The gears are close together, which is great for learners trying to work out which gear to be in, but the clutch isn’t as light as we’re now used to on most Japanese kids bikes. The motor is a linear chugger. It’s slow compared to a Honda CRF150R, even the 150F, but that’s okay because the YCF isn’t designed to be ridden like a race bike. If they were, they certainly wouldn’t have that gearbox. The throttle pull is short, almost like it has a stop installed, so there’s no chance of a graceful whisky-throttle trip off the back.

My mum is a normal size mum and the bike had plenty of curry to lug her around the property with ease, almost regardless of what gear she was stuck in. It didn’t lurch out of her hands when she released the clutch and the friction point seemed easy enough to find. It took a while for her to gauge the perfect throttle position, which meant a few stalls, but thankfully the 150E MX is blessed with electric start and it didn’t die on us once. There’s a kickstarter anyway.

The BIGY 150E MX is designed for short-arses. It has a BMX-style handlebar which allows those of us with longer legs to swing off it without hitting our knees, but the seat height (880mm) was just low enough for Mum to get her feet on the ground, then with an extra 250mm between handlebar and seat she was able to get her knees tucked in. Full of fuel the bike only weighs 81kg (claimed) as well so when she got off balance she was able to put her feet out to prevent herself from falling.

Combine that with a USD fork and a monoshock, with adjustable preload and rebound damping out back, that’s soft and comfortable and you’ve got the perfect beginner height. Mum could run with the bike between her legs when building up enough confidence to just release the clutch, roll on the throttle and take off. This is an important step for all beginners because being confident enough to lift your feet up when taking off and not fall when you get off balance is pertinent.

The brakes are solid, with discs front (220mm) and rear (200), but Mum rarely used them as she found it easier simply slowing to a stop with her feet out, and using just a little front brake. Surprisingly the 150E carries nearly six litres of fuel so we never had to worry about running out.
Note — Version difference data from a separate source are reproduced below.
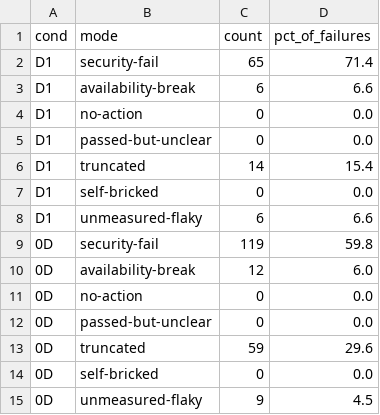
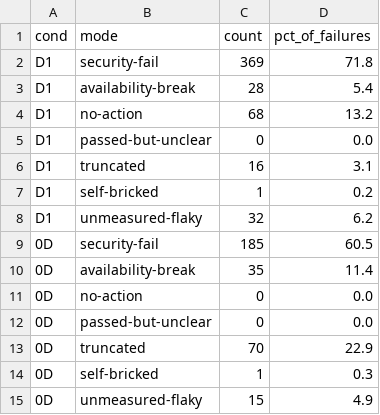
Before and after one commit to CybearsecurityLab/sysrepair-bench, a TSV file: claims/claim5/expected/failure_modes.tsv, drawn as a sheet.

```diff
--- a/claims/claim5/expected/failure_modes.tsv
+++ b/claims/claim5/expected/failure_modes.tsv
@@ -1,15 +1,15 @@
 cond	mode	count	pct_of_failures
-D1	security-fail	65	71.4
-D1	availability-break	6	6.6
-D1	no-action	0	0.0
+D1	security-fail	369	71.8
+D1	availability-break	28	5.4
+D1	no-action	68	13.2
 D1	passed-but-unclear	0	0.0
-D1	truncated	14	15.4
-D1	self-bricked	0	0.0
-D1	unmeasured-flaky	6	6.6
-0D	security-fail	119	59.8
-0D	availability-break	12	6.0
+D1	truncated	16	3.1
+D1	self-bricked	1	0.2
+D1	unmeasured-flaky	32	6.2
+0D	security-fail	185	60.5
+0D	availability-break	35	11.4
 0D	no-action	0	0.0
 0D	passed-but-unclear	0	0.0
-0D	truncated	59	29.6
-0D	self-bricked	0	0.0
-0D	unmeasured-flaky	9	4.5
+0D	truncated	70	22.9
+0D	self-bricked	1	0.3
+0D	unmeasured-flaky	15	4.9
```
Also changed, not shown: claims/claim1/expected/headline.tsv, 7 other files.
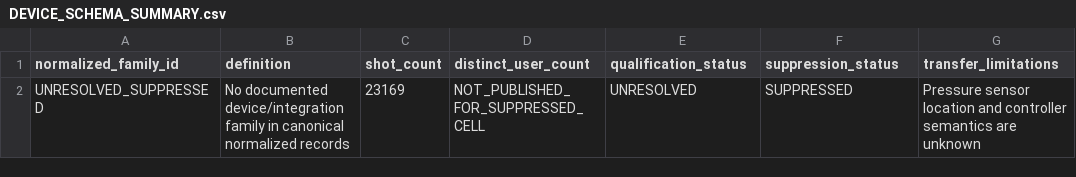
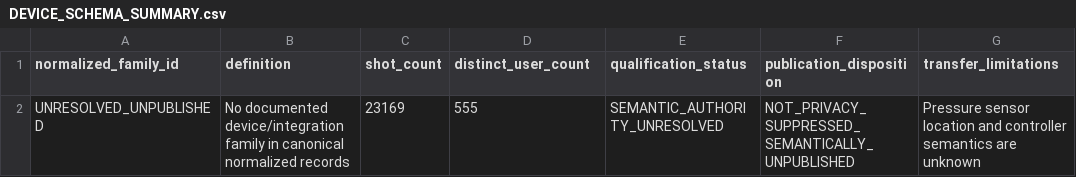
Before and after one commit to trbrewer/espresso-whole-pull, a CSV file: docs/analysis/ewp_real_world_boundaries_001/DEVICE_SCHEMA_SUMMARY.csv, drawn as a sheet.

```diff
--- a/docs/analysis/ewp_real_world_boundaries_001/DEVICE_SCHEMA_SUMMARY.csv
+++ b/docs/analysis/ewp_real_world_boundaries_001/DEVICE_SCHEMA_SUMMARY.csv
@@ -1,2 +1,2 @@
-normalized_family_id,definition,shot_count,distinct_user_count,qualification_status,suppression_status,transfer_limitations
-UNRESOLVED_SUPPRESSED,No documented device/integration family in canonical normalized records,23169,NOT_PUBLISHED_FOR_SUPPRESSED_CELL,UNRESOLVED,SUPPRESSED,Pressure sensor location and controller semantics are unknown
+normalized_family_id,definition,shot_count,distinct_user_count,qualification_status,publication_disposition,transfer_limitations
+UNRESOLVED_UNPUBLISHED,No documented device/integration family in canonical normalized records,23169,555,SEMANTIC_AUTHORITY_UNRESOLVED,NOT_PRIVACY_SUPPRESSED_SEMANTICALLY_UNPUBLISHED,Pressure sensor location and controller semantics are unknown
```
Also changed, not shown: docs/analysis/ewp_real_world_boundaries_001/QUALIFICATION_COUNTS.csv, 13 other files.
The YCF BIGY 150E MX will suit any beginner, not just your mum. The low seat, smooth engine and the four-up gearbox configuration make it perfect for nervous riders who aren’t sure if this is something they actually want to do. It also comes with black rims and a factory-look graphics kit so if you’re thinking of buying one for your image-conscious 10-year-old and not your mum, then at least they’ll look as cool as their heroes in ADB! MITCH LEES


Type SOHC, two-valve
Displacement 146cc
Bore & STROKE 56 x 57mm
Cooling Air
Compression ratio 9.8:1
Fuel metering Mikuni carb
Tank capacity 5.8L
Transmission Four-speed, constant-mesh
Clutch Cable, wet multiplate

Wheelbase 1300mm
Seat height 880mm
Ground clearance 315mm
Weight 81kg wet

FRONT USD fork, travel N/A
REAR Monoshock, travel N/A

Front YCF twin-piston, 220mm wave
Rear YCF single-piston, 200mm wave

Running Gear
Handlebar YCF non-tapered
Front tyre Arro 70/100-17
Rear tyre Arro 90/100-14

Price & Contacts
Price $2990
Phone (07) 5520 2483
Warranty Six months, parts only